Introducing the latest addition to WeFeel – a toolbox with emotional tools you can use on your own or with a care provider. The toolbox was on our project map from the beginning and has been the most requested item as we’ve introduced WeFeel to therapists and care providers over the past few months. Take a look at what the toolbox has to offer and give us some feedback in the comments.
The landing page for the toolbox
The Toolbox Landing Page
Once you click on the toolbox icon you land here where you get a quick overview of how you are doing on the goals you have set. I find seeing the progress I’m making, and how much more I need to do motivating. This gauge shows the progress over ALL your goals, except the ones you have completed.
Self-Talk Scratch Pad
How we talk to ourselves has a big influence on us. Changing negative self-talk to something more positive is a great skill to learn. This gives you space to jot down things you want to say to yourself to improve that skill. If you’ve got a mantra or affirmation you like to repeat, this is a good place to put it.
Important People and Services
There are people and services you can rely on for help. Since WeFeel is available across many countries, those services can vary. Taking the time to put in services for your area and people you can rely on will help you if you get to a crisis. You might not need to call, just the reminder that they are there for you might be all you need.
The Goals page
Goals are ways we improve ourselves. Even if you don’t have them written down, there are things that you want to do, places you want to go, or aspects of yourself that you want to change. Writing them down can be scary because it makes them real, but it also gives you a way to actually accomplish those things. The goals page gives you a place to write down your goals and keep track of your progress.
An important part of being able to accomplish big goals is to break them down into manageable parts. You list them here as sub-tasks, and as you check each sub-task off the progress meter for that goal will go up. You can add or remove sub-tasks as needed, so when life throws a monkey wrench that might have derailed you in the past, you can just make an adjustment to what you need to do.

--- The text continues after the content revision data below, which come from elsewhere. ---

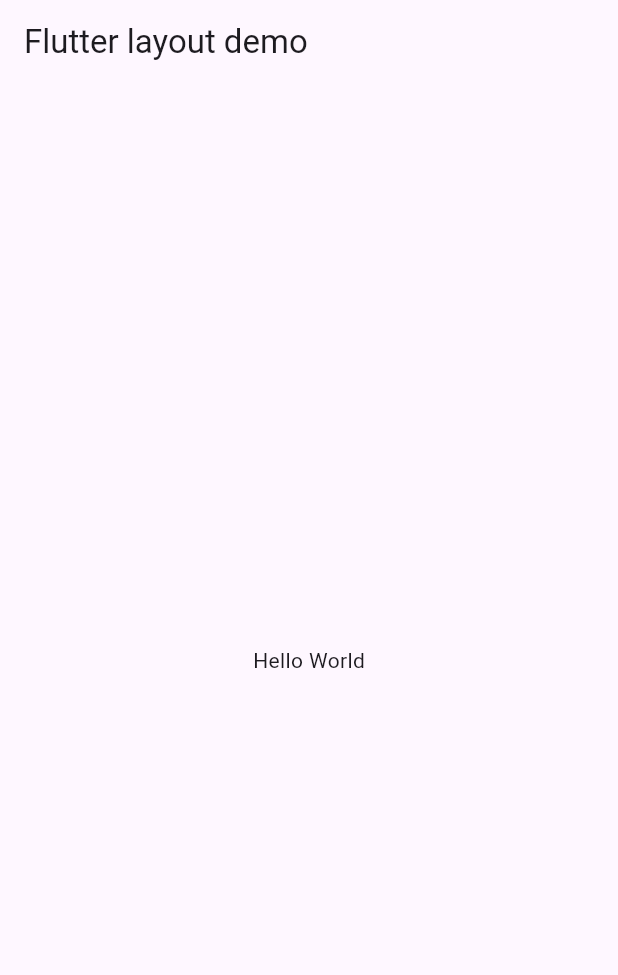
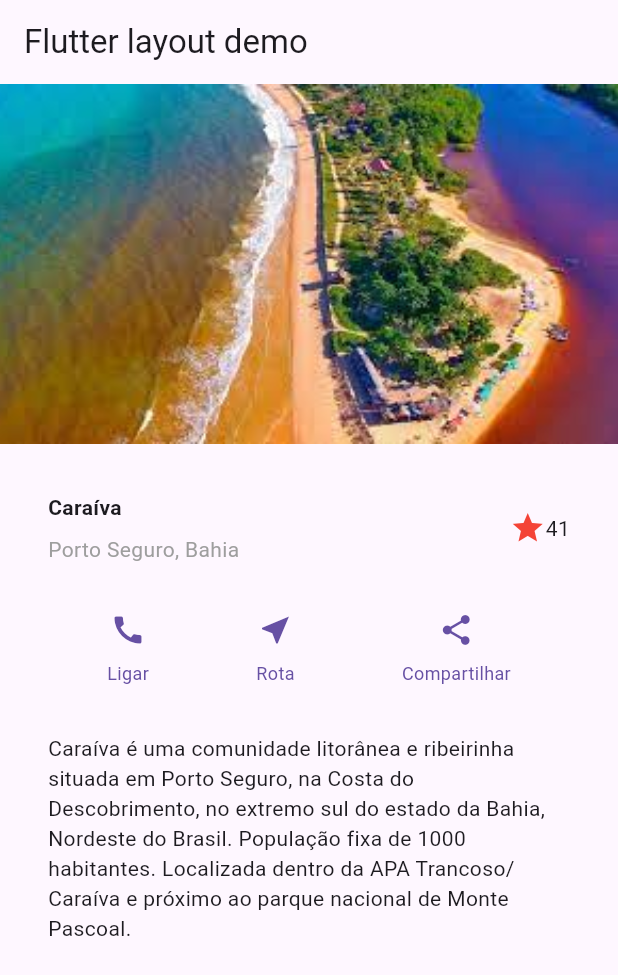
Before and after one commit to Axemay/explore_mundo, a Flutter app: the screen it shows after launch, on a phone screen of 412 x 824 dp. Shown: the top 975 px of the screen. Run offline on Flutter 3.47's test engine with Material 3 defaults, Android fonts, the phone set to English and light mode, and no system bars.

Commit message:
Passo a passo

```diff
--- a/lib/main.dart
+++ b/lib/main.dart
@@ -1,43 +1,192 @@
-// ignore_for_file: prefer_const_constructors
-
 import 'package:flutter/material.dart';
 
 void main() => runApp(const MyApp());
 
-
-
 class MyApp extends StatelessWidget {
-
   const MyApp({super.key});
 
+  @override
+  Widget build(BuildContext context) {
+    const String appTitle = 'Flutter layout demo';
+    return MaterialApp(
+      title: appTitle,
+      home: Scaffold(
+        appBar: AppBar(
+          title: const Text(appTitle),
+        ),
+        body: const SingleChildScrollView(
+                    child: Column(
+                    children: [
+                      ImageSection(
+                        image: 'images/caraiva.jpeg',
+                      ),
+                    TitleSection(
+                    name: 'Caraíva',
+                    location: 'Porto Seguro, Bahia',
+                    ),
+                        ButtonSection(),
+                        TextSection(
+                    description:
+                    'Caraíva é uma comunidade litorânea e ribeirinha situada em Porto Seguro, na Costa do Descobrimento, no extremo sul do estado da Bahia, Nordeste do Brasil. População fixa de 1000 habitantes. Localizada dentro da APA Trancoso/Caraíva e próximo ao parque nacional de Monte Pascoal.',
+                    ),
+                    ],
+        ),
+      ),
+    )
+    );
+  }
+}
 
+class TitleSection extends StatelessWidget {
+  const TitleSection({
+    super.key,
+    required this.name,
+    required this.location,
+  });
+
+  final String name;
+  final String location;
 
   @override
+  Widget build(BuildContext context) {
+    return Padding(
+      padding: const EdgeInsets.all(32),
+      child: Row(
+        children: [
+          Expanded(
+            /*1*/
+            child: Column(
+              crossAxisAlignment: CrossAxisAlignment.start,
+              children: [
+                /*2*/
+                Padding(
+                  padding: const EdgeInsets.only(bottom: 8),
+                  child: Text(
+                    name,
+                    style: const TextStyle(
+                      fontWeight: FontWeight.bold,
+                    ),
+                  ),
+                ),
+                Text(
+                  location,
+                  style: TextStyle(
+                    color: Colors.grey[500],
+                  ),
+                ),
+              ],
+            ),
+          ),
+          /*3*/
+          Icon(
+            Icons.star,
+            color: Colors.red[500],
+          ),
+          const Text('41'),
+        ],
+      ),
+    );
+  }
+}
 
+class ButtonSection extends StatelessWidget {
+  const ButtonSection({super.key});
+
+  @override
   Widget build(BuildContext context) {
+    final Color color = Theme.of(context).primaryColor;
+    return SizedBox(
+      child: Row(
+        mainAxisAlignment: MainAxisAlignment.spaceEvenly,
+        children: [
+          ButtonWithText(
+            color: color,
+            icon: Icons.call,
+            label: 'Ligar',
+          ),
+          ButtonWithText(
+            color: color,
+            icon: Icons.near_me,
+            label: 'Rota',
+          ),
+          ButtonWithText(
+            color: color,
+            icon: Icons.share,
+            label: 'Compartilhar',
+          ),
+        ],
+      ),
+    );
+  }
+}
 
-    return MaterialApp(
+class ButtonWithText extends StatelessWidget {
+  const ButtonWithText({
+    super.key,
+    required this.color,
+    required this.icon,
+    required this.label,
+  });
 
-      title: 'Flutter layout demo',
+  final Color color;
+  final IconData icon;
+  final String label;
 
-      home: Scaffold(
+  @override
+  Widget build(BuildContext context) {
+    return Column(
+      mainAxisSize: MainAxisSize.min,
+      mainAxisAlignment: MainAxisAlignment.center,
+      children: [
+        Icon(icon, color: color),
+        Padding(
+          padding: const EdgeInsets.only(top: 8),
+          child: Text(
+            label,
+            style: TextStyle(
+              fontSize: 12,
+              fontWeight: FontWeight.w400,
+              color: color,
+            ),
+          ),
+        ),
+      ],
+    );
+  }
+}
 
-        appBar: AppBar(
+class TextSection extends StatelessWidget {
+  const TextSection({
+    super.key,
+    required this.description,
+  });
 
-          title: const Text('Flutter layout demo'),
+  final String description;
 
-        ),
+  @override
+  Widget build(BuildContext context) {
+    return Padding(
+      padding: const EdgeInsets.all(32),
+      child: Text(
+        description,
+        softWrap: true,
+      ),
+    );
+  }
+}
 
-        body: const Center(
+class ImageSection extends StatelessWidget {
+  const ImageSection({super.key, required this.image});
 
-          child: Text('Hello World'),
+  final String image;
 
-        ),
-
-      ),
-
+  @override
+  Widget build(BuildContext context) {
+    return Image.asset(
+      image,
+      width: 600,
+      height: 240,
+      fit: BoxFit.cover,
     );
-
   }
-
 }
--- a/pubspec.yaml
+++ b/pubspec.yaml
@@ -57,7 +57,8 @@ flutter:
   # included with your application, so that you can use the icons in
   # the material Icons class.
   uses-material-design: true
-
+  assets:
+    - images/caraiva.jpeg
   # To add assets to your application, add an assets section, like this:
   # assets:
   #   - images/a_dot_burr.jpeg
```
Also changed, not shown: images/caraiva.jpeg (added).
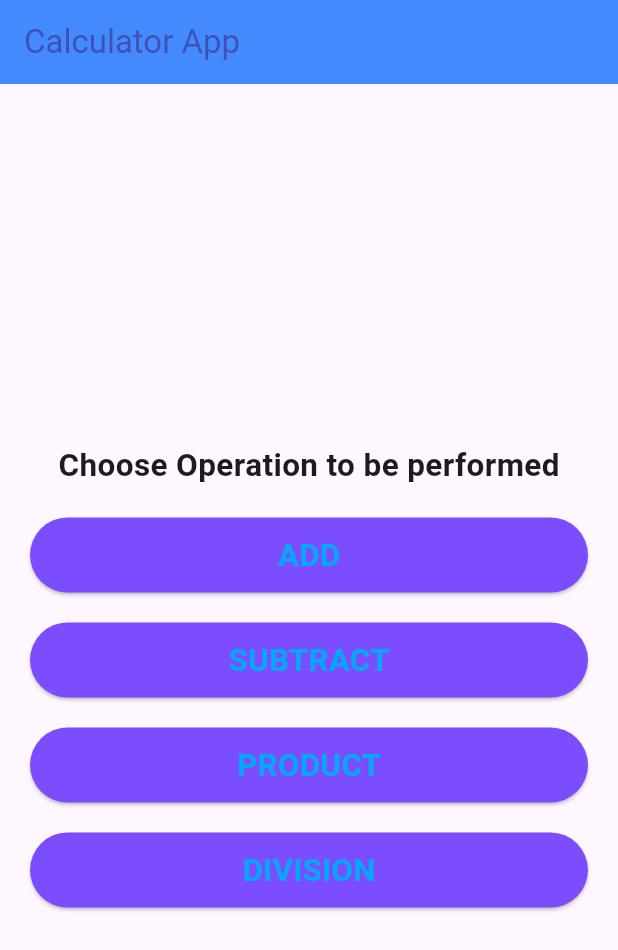
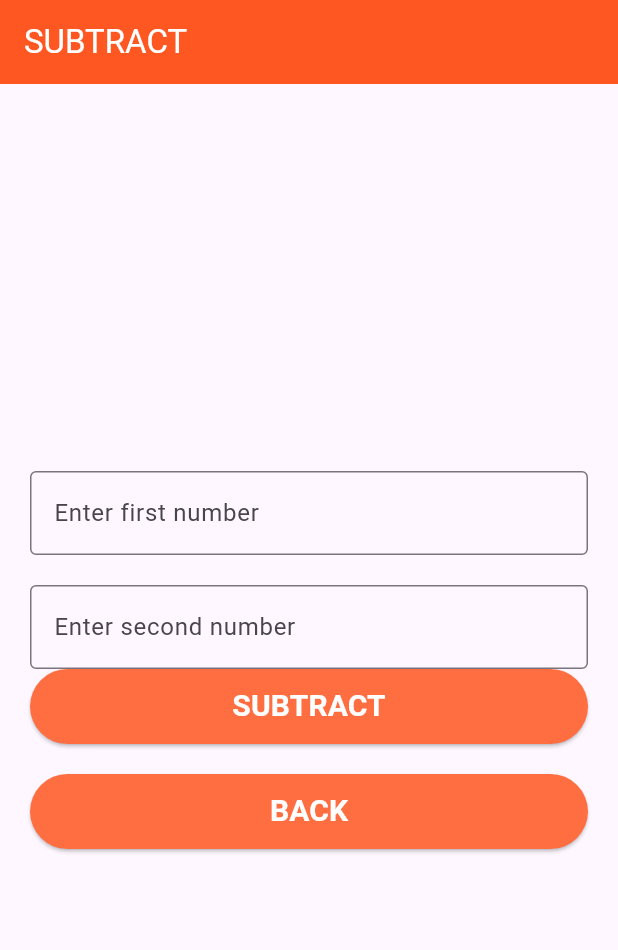
Before and after one commit to rosemolt/CalculatorApp_flutter, a Flutter app: the screen it shows after launch, after a tap on "PRODUCT", on a phone screen of 412 x 824 dp. Shown: the top 950 px of the screen. Run offline on Flutter 3.47's test engine with Material 3 defaults, Android fonts, the phone set to English and light mode, and no system bars.

```diff
--- a/lib/pages/home.dart
+++ b/lib/pages/home.dart
@@ -1,4 +1,5 @@
 import 'package:calculator_app/pages/add.dart';
+import 'package:calculator_app/pages/sub.dart';
 import 'package:flutter/cupertino.dart';
 import 'package:flutter/material.dart';
 
@@ -72,7 +73,7 @@ class HomePage extends StatelessWidget {
                     backgroundColor: Colors.deepPurpleAccent
                 ),
                 onPressed: (){
-
+                  Navigator.push(context, MaterialPageRoute(builder: (context)=> SubtractPage()));
                 } ,
                 child: Text(
                   "PRODUCT",
--- /dev/null
+++ b/lib/pages/sub.dart
@@ -0,0 +1,82 @@
+import 'package:flutter/material.dart';
+
+class SubtractPage extends StatelessWidget {
+  const SubtractPage({super.key});
+
+  @override
+  Widget build(BuildContext context) {
+    return MaterialApp(
+      debugShowCheckedModeBanner: false,
+      home: Scaffold(
+        appBar: AppBar(
+          title: Text(
+            "SUBTRACT",
+            style: TextStyle(
+              color: Colors.white,
+            ),
+          ),
+          backgroundColor: Colors.deepOrange,
+        ),
+        body: Padding(padding: const EdgeInsets.all(20.0),
+          child: Column(
+            mainAxisAlignment: MainAxisAlignment.center,
+            children: [
+              TextField(
+                decoration: InputDecoration(
+                  labelText: "Enter first number",
+                  border: OutlineInputBorder(),
+                ),
+                keyboardType: TextInputType.number,
+              ),
+              SizedBox(height: 20,),
+              TextField(
+                decoration: InputDecoration(
+                    labelText: "Enter second number",
+                    border: OutlineInputBorder()
+                ),
+                keyboardType: TextInputType.number,
+              ),
+              SizedBox(
+                width: 400,
+                height: 50,
+                child: ElevatedButton(
+                  onPressed: () {},
+                  child: Text(
+                    "SUBTRACT",
+                    style: TextStyle(
+                        color: Colors.white,
+                        fontSize: 20,
+                        fontWeight: FontWeight.bold),
+                  ),
+                  style: ElevatedButton.styleFrom(
+                      backgroundColor: Colors.deepOrangeAccent
+                  ),
+                ),
+              ),
+              SizedBox(height: 20,),
+              SizedBox(
+                width: 400,
+                height: 50,
+                child: ElevatedButton(
+                  onPressed: () {
+                    Navigator.pop(context);
+                  },
+                  child: Text(
+                    "BACK",
+                    style: TextStyle(
+                        color: Colors.white,
+                        fontSize: 20,
+                        fontWeight: FontWeight.bold),
+                  ),
+                  style: ElevatedButton.styleFrom(
+                      backgroundColor: Colors.deepOrangeAccent
+                  ),
+                ),
+              ),
+            ],
+          ),
+        ),
+      ),
+    );
+  }
+}
```
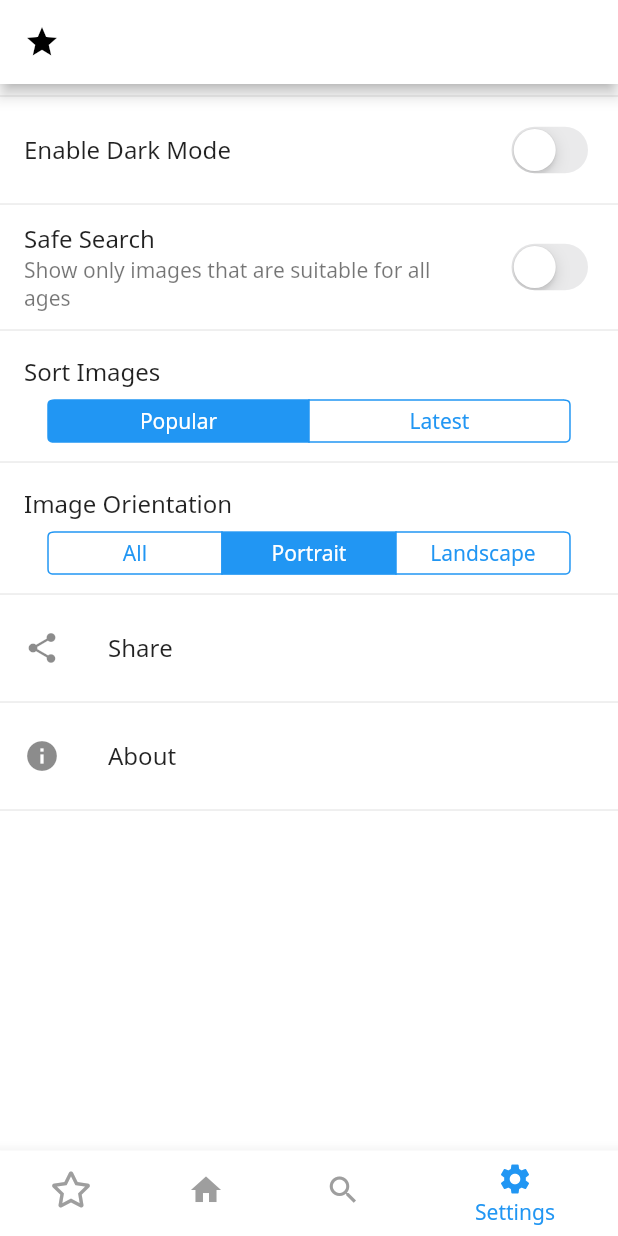
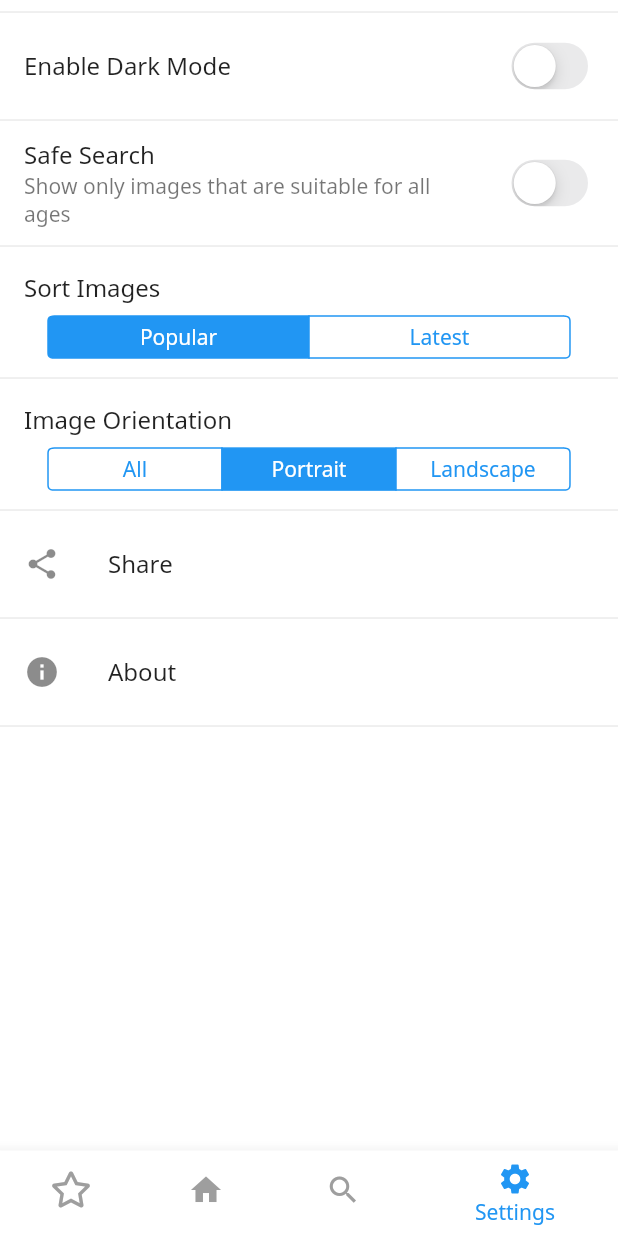
Before and after one commit to Soumyadeep21/Pixels-Wallpaper-App, a Flutter app: the screen it shows after launch, item 4 of the bottom bar chosen, on a phone screen of 412 x 824 dp. Run offline on Flutter 3.47's test engine with Material 2 defaults, Android fonts, the phone set to English and light mode, and no system bars; our stand-ins replace cached_network_image, dio, flutter_spinkit, fluttertoast, font_awesome_flutter, permission_handler and 2 more; missing offline and left inert: downloads_path_provider, rate_my_app; network calls fail.

Commit message:
final change before search implementation done

```diff
--- a/lib/screens/root_page.dart
+++ b/lib/screens/root_page.dart
@@ -62,12 +62,6 @@ class _RootPageState extends State<RootPage> with TickerProviderStateMixin {
   Widget build(BuildContext context) {
     bool isDarkModeOn = Provider.of<DarkMode>(context).isDarkModeOn;
     return Scaffold(
-      appBar: AppBar(
-        leading: IconButton(
-          icon: Icon(Icons.star),
-          onPressed: showRatings,
-        ),
-      ),
       backgroundColor: isDarkModeOn ? Colors.black : Colors.white,
       body: TabBarView(
         controller: _pageController,
```
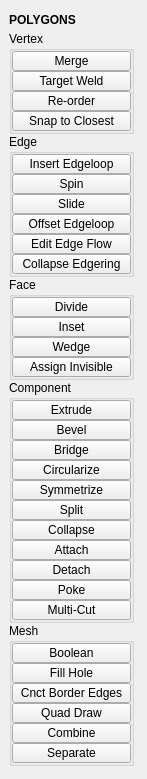
m3trik/tentacle, file tentacle/ui/3/polygons.ui: the form before one commit.
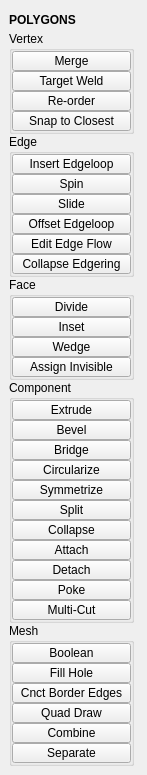
The form after the commit. Custom widgets are drawn as their Qt base class.

Patch:
```diff
--- a/tentacle/ui/3/polygons.ui
+++ b/tentacle/ui/3/polygons.ui
@@ -7,13 +7,13 @@
     <x>0</x>
     <y>0</y>
     <width>147</width>
-    <height>779</height>
+    <height>754</height>
    </rect>
   </property>
   <property name="maximumSize">
    <size>
-    <width>999</width>
-    <height>999</height>
+    <width>147</width>
+    <height>16777215</height>
    </size>
   </property>
   <property name="windowTitle">
```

The free version offers you one goal to track (hey, we gotta eat too!), but in the paid version you can have as many goals and sub-tasks as you want. That gives you the freedom to break really big goals into smaller sub-goals and subtasks that don’t seem too intimidating.
The goals list shows the goal and your next sub-task. Just tap on a goal to see all the details and check off the sub-tasks as you complete them.
As you learn to recognize your emotions by tracking them, you will also want tools to help you deal with them. You can create coping strategies on your own or with a councilor, therapist, or partner to have them in place before you feel them. These coping strategies integrate with the emotion tracking side. Whether you record emotions based on a scheduled or random prompt, or are feeling something strongly and decide to record it, a prompt will pop up reminding you of the coping strategy that you enter here.
A coping strategy pop-up
For example, if you are working on anger management you can put in coping strategies for the various levels of anger. Then when you feel anger, those strategies will pop up and remind you in the moment.
In the free version you can add a coping strategy for your Outlook. The paid version offers coping strategies for Outlook, the 6 core emotions, and the custom items you track.
The medications page is a place for you to write down any medications and supplements you might be taking. While WeFeel isn’t designed to remind you to take medications, we know it is hard to remember all the complicated names and dosages every time you are asked to provide a list. This lets you have it with you on your phone when you need it.
There you have it — the toolbox in a nutshell. We look forward to hearing what you think of the toolbox and how you use it.
Get the App
When you download the WeFeel App you start a journey. Where that journey takes you is up to you, but you can't get started without the app: